This series explores aspects of America that may soon be just a memory -- some to be missed, some gladly left behind. From the least impactful to the most, here are 25 bits of vanishing America.
I left the love affair I had with paper checks over a decade ago. Now, it's plastic -- but no, I don't mean credit cards. We're talking debit cards here, which have almost completely replaced paper checks in almost all consumer transactions I witness in checkout lines.
Except for those fancy cashier's checks we use to pay for larger purchases, the personal check is completely out of style these days. I'm estimating that in the last 10 times I've witnessed purchases at the grocery store or local restaurant, nine of them have involved a debit card (or, yikes, a credit card) or cash. No checks.
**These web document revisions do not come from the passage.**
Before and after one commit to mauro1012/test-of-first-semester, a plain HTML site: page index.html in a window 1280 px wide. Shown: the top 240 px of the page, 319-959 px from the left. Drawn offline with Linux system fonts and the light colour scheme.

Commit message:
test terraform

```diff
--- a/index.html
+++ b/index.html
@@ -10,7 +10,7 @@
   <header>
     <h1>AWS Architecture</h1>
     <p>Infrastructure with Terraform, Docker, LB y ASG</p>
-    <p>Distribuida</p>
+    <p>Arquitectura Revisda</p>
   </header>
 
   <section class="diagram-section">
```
In many ways, the check has run its course: there are printing costs, theft, bad check fraud, illegible penmanship and the need to carry around a checkbook to just name a few. Isn't it easier just to swipe that debit card, punch in that PIN, and be on your way? And now sometimes you don't even need the PIN or to sign, for purchases under $20. Online bill payment doesn't just save time, it saves money, eliminating the need for a stamp.
Sure, all this is easier -- but I'm betting that many of us still use a check register or log to keep track of our checking account at any time. Most of us still have checking accounts, after all. I still have a checkbook that I carry around with my wallet, like the two are married or something. Perhaps it's just decades of habit more than a physical need, since I actually write maybe one check per month. But, getting rid of checks altogether just doesn't seem right to this old dog. Where are your checks?